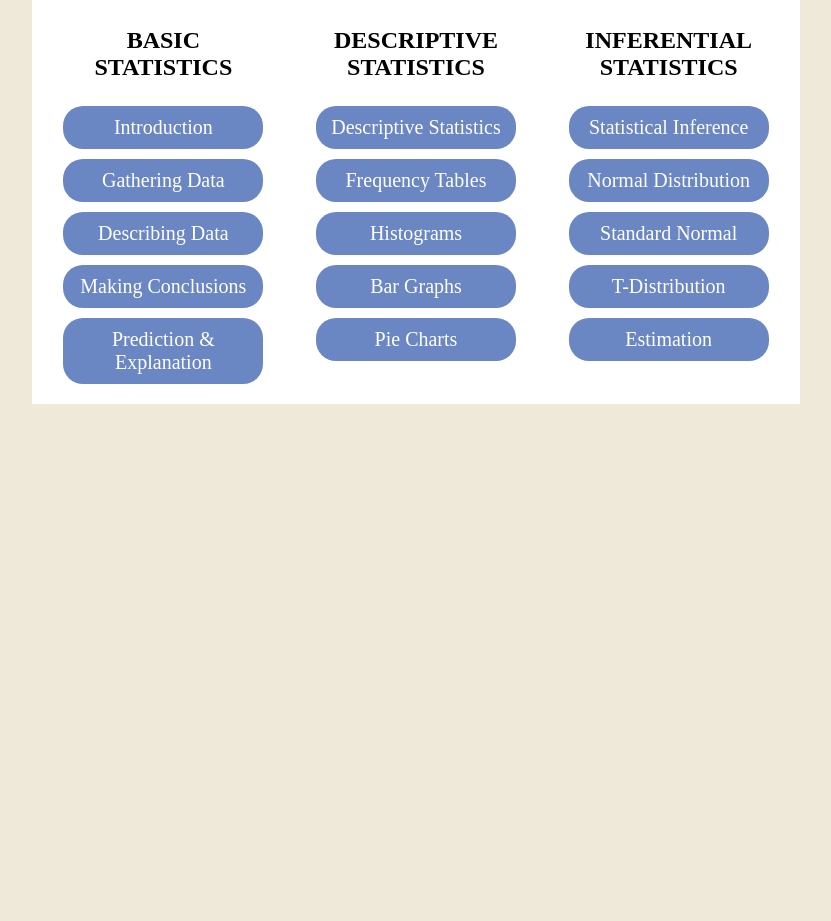
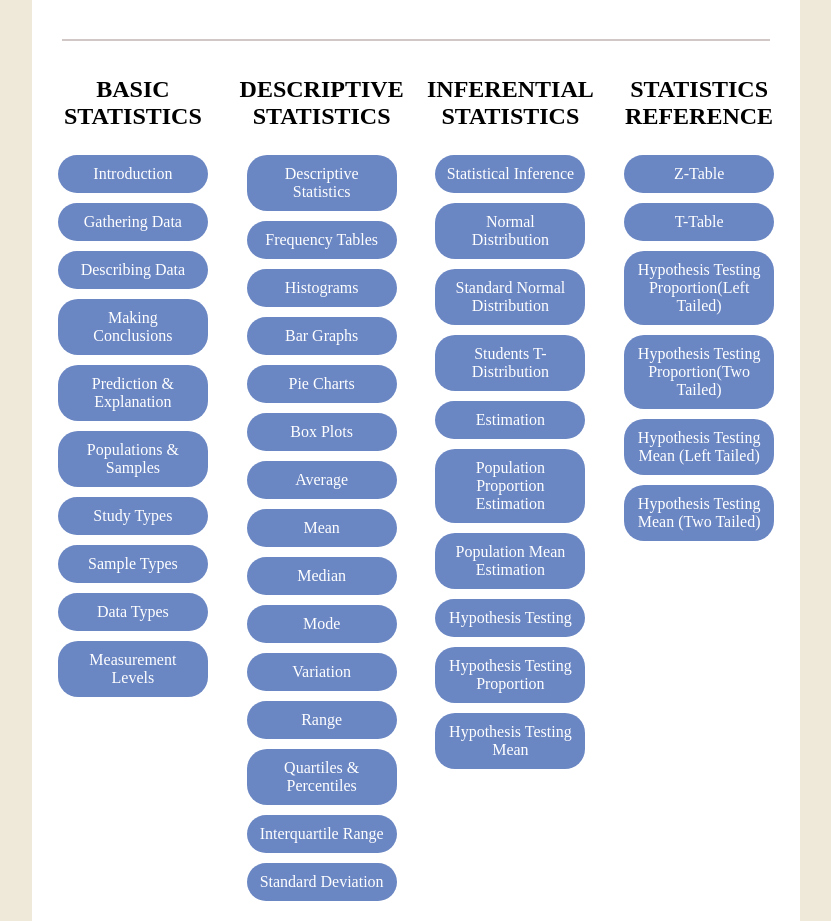
Before and after one commit to md-shamim-sarker/statistics, a plain HTML site: page index.html in a window 1280 px wide. Shown: the part 318-1239 px from the top of the page, without its empty margins (224-1055 px from the left). Before the commit the page ends 800 px from the top, so only its background shows below. Drawn offline with Linux system fonts and the light colour scheme.

Commit message:
Modify index page and others

```diff
--- a/css/style.css
+++ b/css/style.css
@@ -21,8 +21,8 @@ body {
     display: block;
     margin-left: auto;
     margin-right: auto;
-    max-width: 300px;
-    min-height: 200px;
+    max-width: 500px;
+    min-height: 250px;
     border: 1px solid rgb(207, 201, 201);
     border-radius: 10px;
 }
@@ -65,9 +65,9 @@ ul {
 
 .grid-container {
     display: grid;
-    grid-template-columns: auto auto auto;
+    grid-template-columns: auto auto auto auto;
     justify-items: center;
-    gap: 10px;
+    gap: 7px;
     text-align: center;
 }
 
@@ -76,15 +76,26 @@ a {
     text-decoration: none;
 }
 
-.basic a, .descriptive a, .inferential a {
+.basic a, .descriptive a, .inferential a, .reference a {
     display: block;
     background-color: #6A86C3;
-    width: 200px;
+    width: 150px;
     padding: 10px;
     margin: 10px;
     text-align: center;
     border-radius: 20px;
-    font-size: 20px;
+    font-size: 16px;
+}
+
+.basic a:hover,
+.descriptive a:hover,
+.inferential a:hover,
+.reference a:hover {
+    background-color: #4469A6;
+}
+
+.basic a:visited {
+    background-color: #0F4A92;
 }
 
 /* Back, Home & Forward Button */
@@ -95,7 +106,7 @@ a {
 }
 
 .back, .home, .forward {
-    flex: 35%;
+    flex: 33%;
     background-color: #6A86C3;
     max-width: 228px;
     padding: 5px;
@@ -109,23 +120,21 @@ a {
 }
 /* Back, Home & Forward Button */
 
-.basic a:hover, .descriptive a:hover, .inferential a:hover {
-    background-color: #4469A6;
-}
-
-.basic a:visited {
-    background-color: #0F4A92;
-}
-
 hr {
     border: 1px solid rgb(209, 199, 199);
     margin: 20px;
 }
 
-@media only screen and (max-width: 900px) {
+@media only screen and (max-width: 1250px) {
     .container {
         width: 100%;
         margin-top: 0;
+    }
+
+    .basic a, .descriptive a, .inferential a, .reference a {
+
+        width: 300px;
+
     }
 
     .grid-container {
--- a/index.html
+++ b/index.html
@@ -20,22 +20,51 @@
                 <a href="./chapter/describingData.html">Describing Data</a>
                 <a href="./chapter/makingConclusion.html">Making Conclusions</a>
                 <a href="./chapter/predictionExplanation.html">Prediction & Explanation</a>
+                <a href="./chapter/populationSample.html">Populations & Samples</a>
+                <a href="./chapter/studyType.html">Study Types</a>
+                <a href="./chapter/sampleType.html">Sample Types</a>
+                <a href="./chapter/dataType.html">Data Types</a>
+                <a href="./chapter/measurementLevel.html">Measurement Levels</a>
             </div>
             <div class="descriptive">
                 <h2>Descriptive <br> Statistics</h2>
-                <a href="#">Descriptive Statistics</a>
-                <a href="#">Frequency Tables</a>
-                <a href="#">Histograms</a>
-                <a href="#">Bar Graphs</a>
-                <a href="#">Pie Charts</a>
+                <a href="">Descriptive Statistics</a>
+                <a href="">Frequency Tables</a>
+                <a href="">Histograms</a>
+                <a href="">Bar Graphs</a>
+                <a href="">Pie Charts</a>
+                <a href="">Box Plots</a>
+                <a href="">Average</a>
+                <a href="">Mean</a>
+                <a href="">Median</a>
+                <a href="">Mode</a>
+                <a href="">Variation</a>
+                <a href="">Range</a>
+                <a href="">Quartiles & Percentiles</a>
+                <a href="">Interquartile Range</a>
+                <a href="">Standard Deviation</a>
             </div>
             <div class="inferential">
                 <h2>Inferential <br> Statistics</h2>
                 <a href="#">Statistical Inference</a>
                 <a href="#">Normal Distribution</a>
-                <a href="#">Standard Normal</a>
-                <a href="#">T-Distribution</a>
+                <a href="#">Standard Normal Distribution</a>
+                <a href="#">Students T-Distribution</a>
                 <a href="#">Estimation</a>
+                <a href="">Population Proportion Estimation</a>
+                <a href="">Population Mean Estimation</a>
+                <a href="">Hypothesis Testing</a>
+                <a href="">Hypothesis Testing Proportion</a>
+                <a href="">Hypothesis Testing Mean</a>
+            </div>
+            <div class="reference">
+                <h2>Statistics <br>Reference</h2>
+                <a href="#">Z-Table</a>
+                <a href="#">T-Table</a>
+                <a href="#">Hypothesis Testing Proportion(Left Tailed)</a>
+                <a href="#">Hypothesis Testing Proportion(Two Tailed)</a>
+                <a href="#">Hypothesis Testing Mean (Left Tailed)</a>
+                <a href="">Hypothesis Testing Mean (Two Tailed)</a>
             </div>
         </div>
     </div>
```
Also changed, not shown: chapter/dataType.html (added), chapter/measurementLevel.html (added), chapter/parametersStatistics.html (added), chapter/populationSample.html (added), chapter/sampleType.html (added), chapter/studyType.html (added).
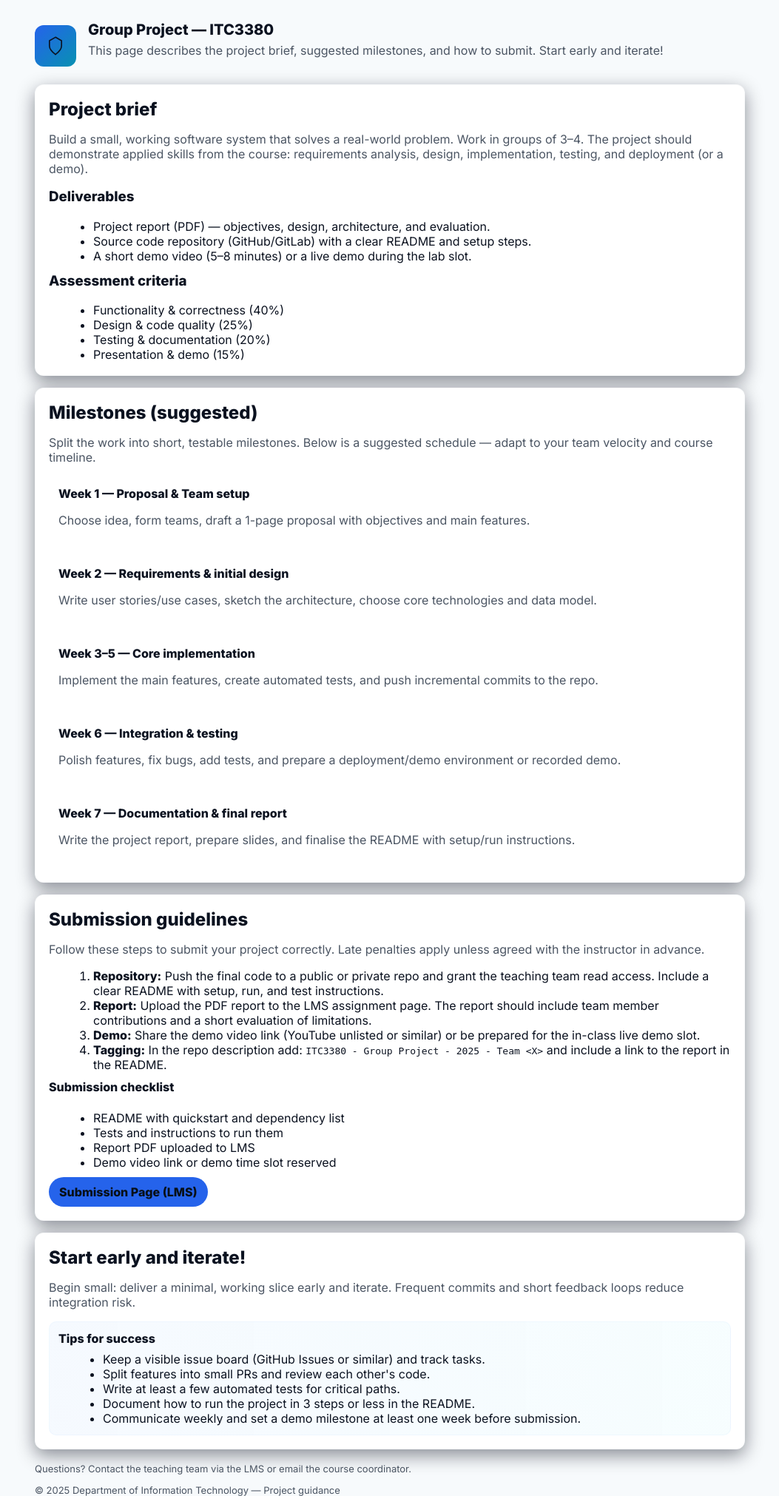
After one commit to crpeiris/deplydemoranil, a Django app: page /projects/ in a window 1280 px wide. The commit adds this page. Shown: the whole page at 74% size, without its empty margins (113-1166 px from the left). Run offline with Django 5.2, Linux system fonts and the light colour scheme.

Commit message:
initial commit

```diff
--- /dev/null
+++ b/info_app/templates/info_app/projects.html
@@ -0,0 +1,333 @@
+<!DOCTYPE html>
+<html lang="en">
+  <head>
+    <meta charset="utf-8" />
+    <meta name="viewport" content="width=device-width, initial-scale=1" />
+    <title>Projects • ITC3380 - IT@FMSCUSJP - 2025 Batch</title>
+    <meta
+      name="description"
+      content="Project brief, milestones and submission guidelines for the group project."
+    />
+    <link rel="preconnect" href="https://fonts.gstatic.com" crossorigin />
+    <link
+      href="https://fonts.googleapis.com/css2?family=Inter:wght@400;600;800&display=swap"
+      rel="stylesheet"
+    />
+    <style>
+      /* Keep styling consistent with welcome page */
+      :root {
+        --bg: #0b1220;
+        --card: #101a2e;
+        --muted: #9fb3c8;
+        --text: #e8f0fe;
+        --accent: #60a5fa;
+        --accent-2: #22d3ee;
+        --radius: 12px;
+      }
+      @media (prefers-color-scheme: light) {
+        :root {
+          --bg: #f7fafc;
+          --card: #fff;
+          --muted: #4b5563;
+          --text: #0b1220;
+          --accent: #2563eb;
+          --accent-2: #0891b2;
+        }
+      }
+      * {
+        box-sizing: border-box;
+      }
+      html,
+      body {
+        height: 100%;
+      }
+      body {
+        margin: 0;
+        font-family: Inter, system-ui, -apple-system, Segoe UI, Roboto, Arial,
+          sans-serif;
+        background: linear-gradient(180deg, var(--bg), var(--bg));
+        color: var(--text);
+        padding: 28px;
+      }
+      .wrap {
+        max-width: 960px;
+        margin: 0 auto;
+        background: transparent;
+      }
+      header {
+        display: flex;
+        align-items: center;
+        gap: 16px;
+        margin-bottom: 18px;
+      }
+      .logo {
+        width: 56px;
+        height: 56px;
+        border-radius: 12px;
+        background: linear-gradient(135deg, var(--accent), var(--accent-2));
+        display: grid;
+        place-items: center;
+      }
+      h1 {
+        margin: 0;
+        font-size: 20px;
+      }
+      .subtitle {
+        margin: 6px 0 18px;
+        color: var(--muted);
+      }
+      .card {
+        background: var(--card);
+        padding: 18px;
+        border-radius: var(--radius);
+        box-shadow: 0 8px 24px rgba(2, 6, 23, 0.45);
+        border: 1px solid rgba(148, 163, 184, 0.06);
+      }
+      .grid {
+        display: grid;
+        gap: 16px;
+      }
+      h2 {
+        margin: 0 0 8px;
+      }
+      .muted {
+        color: var(--muted);
+      }
+      ul {
+        margin: 8px 0 0 20px;
+      }
+      ol {
+        margin: 8px 0 0 20px;
+      }
+      .milestones {
+        display: grid;
+        gap: 10px;
+      }
+      .milestone {
+        background: rgba(255, 255, 255, 0.02);
+        padding: 12px;
+        border-radius: 10px;
+        border: 1px solid rgba(255, 255, 255, 0.03);
+      }
+      .tips {
+        margin-top: 12px;
+        padding: 12px;
+        background: linear-gradient(
+          90deg,
+          rgba(96, 165, 250, 0.06),
+          rgba(34, 211, 238, 0.04)
+        );
+        border-radius: 10px;
+        border: 1px solid rgba(96, 165, 250, 0.06);
+        color: var(--text);
+      }
+      a.btn {
+        display: inline-block;
+        padding: 10px 14px;
+        border-radius: 999px;
+        background: var(--accent);
+        color: #081018;
+        font-weight: 700;
+        text-decoration: none;
+      }
+      footer {
+        margin-top: 18px;
+        color: var(--muted);
+        font-size: 13px;
+      }
+      @media (max-width: 660px) {
+        body {
+          padding: 16px;
+        }
+      }
+    </style>
+  </head>
+  <body>
+    <main class="wrap" role="main">
+      <header>
+        <div class="logo" aria-hidden="true">
+          <svg width="28" height="28" viewBox="0 0 24 24" fill="none">
+            <path
+              d="M12 2l7 4v6c0 4-3 7-7 10-4-3-7-6-7-10V6l7-4z"
+              stroke="currentColor"
+              stroke-width="1.4"
+            />
+          </svg>
+        </div>
+        <div>
+          <h1>Group Project — ITC3380</h1>
+          <p class="subtitle">
+            This page describes the project brief, suggested milestones, and how
+            to submit. Start early and iterate!
+          </p>
+        </div>
+      </header>
+
+      <section class="grid">
+        <article class="card" aria-labelledby="brief">
+          <h2 id="brief">Project brief</h2>
+          <p class="muted">
+            Build a small, working software system that solves a real-world
+            problem. Work in groups of 3–4. The project should demonstrate
+            applied skills from the course: requirements analysis, design,
+            implementation, testing, and deployment (or a demo).
+          </p>
+
+          <h3 style="margin-top: 12px">Deliverables</h3>
+          <ul>
+            <li>
+              Project report (PDF) — objectives, design, architecture, and
+              evaluation.
+            </li>
+            <li>
+              Source code repository (GitHub/GitLab) with a clear README and
+              setup steps.
+            </li>
+            <li>
+              A short demo video (5–8 minutes) or a live demo during the lab
+              slot.
+            </li>
+          </ul>
+
+          <h3 style="margin-top: 12px">Assessment criteria</h3>
+          <ul>
+            <li>Functionality & correctness (40%)</li>
+            <li>Design & code quality (25%)</li>
+            <li>Testing & documentation (20%)</li>
+            <li>Presentation & demo (15%)</li>
+          </ul>
+        </article>
+
+        <article class="card" aria-labelledby="milestones">
+          <h2 id="milestones">Milestones (suggested)</h2>
+          <p class="muted">
+            Split the work into short, testable milestones. Below is a suggested
+            schedule — adapt to your team velocity and course timeline.
+          </p>
+
+          <div class="milestones">
+            <div class="milestone">
+              <strong>Week 1 — Proposal & Team setup</strong>
+              <p class="muted">
+                Choose idea, form teams, draft a 1-page proposal with objectives
+                and main features.
+              </p>
+            </div>
+            <div class="milestone">
+              <strong>Week 2 — Requirements & initial design</strong>
+              <p class="muted">
+                Write user stories/use cases, sketch the architecture, choose
+                core technologies and data model.
+              </p>
+            </div>
+            <div class="milestone">
+              <strong>Week 3–5 — Core implementation</strong>
+              <p class="muted">
+                Implement the main features, create automated tests, and push
+                incremental commits to the repo.
+              </p>
+            </div>
+            <div class="milestone">
+              <strong>Week 6 — Integration & testing</strong>
+              <p class="muted">
+                Polish features, fix bugs, add tests, and prepare a
+                deployment/demo environment or recorded demo.
+              </p>
+            </div>
+            <div class="milestone">
+              <strong>Week 7 — Documentation & final report</strong>
+              <p class="muted">
+                Write the project report, prepare slides, and finalise the
+                README with setup/run instructions.
+              </p>
+            </div>
+          </div>
+        </article>
+
+        <article class="card" aria-labelledby="submission">
+          <h2 id="submission">Submission guidelines</h2>
+          <p class="muted">
+            Follow these steps to submit your project correctly. Late penalties
+            apply unless agreed with the instructor in advance.
+          </p>
+
+          <ol>
+            <li>
+              <strong>Repository:</strong> Push the final code to a public or
+              private repo and grant the teaching team read access. Include a
+              clear README with setup, run, and test instructions.
+            </li>
+            <li>
+              <strong>Report:</strong> Upload the PDF report to the LMS
+              assignment page. The report should include team member
+              contributions and a short evaluation of limitations.
+            </li>
+            <li>
+              <strong>Demo:</strong> Share the demo video link (YouTube unlisted
+              or similar) or be prepared for the in-class live demo slot.
+            </li>
+            <li>
+              <strong>Tagging:</strong> In the repo description add:
+              <code>ITC3380 - Group Project - 2025 - Team &lt;X&gt;</code> and
+              include a link to the report in the README.
+            </li>
+          </ol>
+
+          <h4 style="margin-top: 10px">Submission checklist</h4>
+          <ul>
+            <li>README with quickstart and dependency list</li>
+            <li>Tests and instructions to run them</li>
+            <li>Report PDF uploaded to LMS</li>
+            <li>Demo video link or demo time slot reserved</li>
+          </ul>
+
+          <div style="margin-top: 10px">
+            <a class="btn" href="#" aria-label="Submit"
+              >Submission Page (LMS)</a
+            >
+          </div>
+        </article>
+
+        <article class="card" aria-labelledby="start">
+          <h2 id="start">Start early and iterate!</h2>
+          <p class="muted">
+            Begin small: deliver a minimal, working slice early and iterate.
+            Frequent commits and short feedback loops reduce integration risk.
+          </p>
+
+          <div class="tips">
+            <strong>Tips for success</strong>
+            <ul style="margin-top: 8px">
+              <li>
+                Keep a visible issue board (GitHub Issues or similar) and track
+                tasks.
+              </li>
+              <li>
+                Split features into small PRs and review each other's code.
+              </li>
+              <li>Write at least a few automated tests for critical paths.</li>
+              <li>
+                Document how to run the project in 3 steps or less in the
+                README.
+              </li>
+              <li>
+                Communicate weekly and set a demo milestone at least one week
+                before submission.
+              </li>
+            </ul>
+          </div>
+        </article>
+      </section>
+
+      <footer>
+        <p class="muted">
+          Questions? Contact the teaching team via the LMS or email the course
+          coordinator.
+        </p>
+        <p>
+          &copy; 2025 Department of Information Technology — Project guidance
+        </p>
+      </footer>
+    </main>
+  </body>
+</html>
--- a/info_app/urls.py
+++ b/info_app/urls.py
@@ -4,4 +4,5 @@ from . import views
 
 urlpatterns = [
     path('', views.welcome , name='welcome' ),
+    path('projects/', views.projects , name='projects' ),
 ]
--- a/info_app/views.py
+++ b/info_app/views.py
@@ -3,3 +3,8 @@ from django.shortcuts import render
 # Create your views here.
 def welcome(request):
     return render(request, 'info_app/welcome.html')
+
+
+def projects(request):
+    """Render the projects page."""
+    return render(request, 'info_app/projects.html')
```
Also changed, not shown: info_app/templates/info_app/welcome.html (+230 -83 lines).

——

* EXERCISE REQUIREMENTS *
Show all lines in the entries above where the string "grid" appears.

* RESPONSE AREA *
 .grid-container {
     display: grid;
-    grid-template-columns: auto auto auto;
+    grid-template-columns: auto auto auto auto;
     .grid-container {
+        display: grid;
+      .grid {
+        display: grid;
+        display: grid;
+      <section class="grid">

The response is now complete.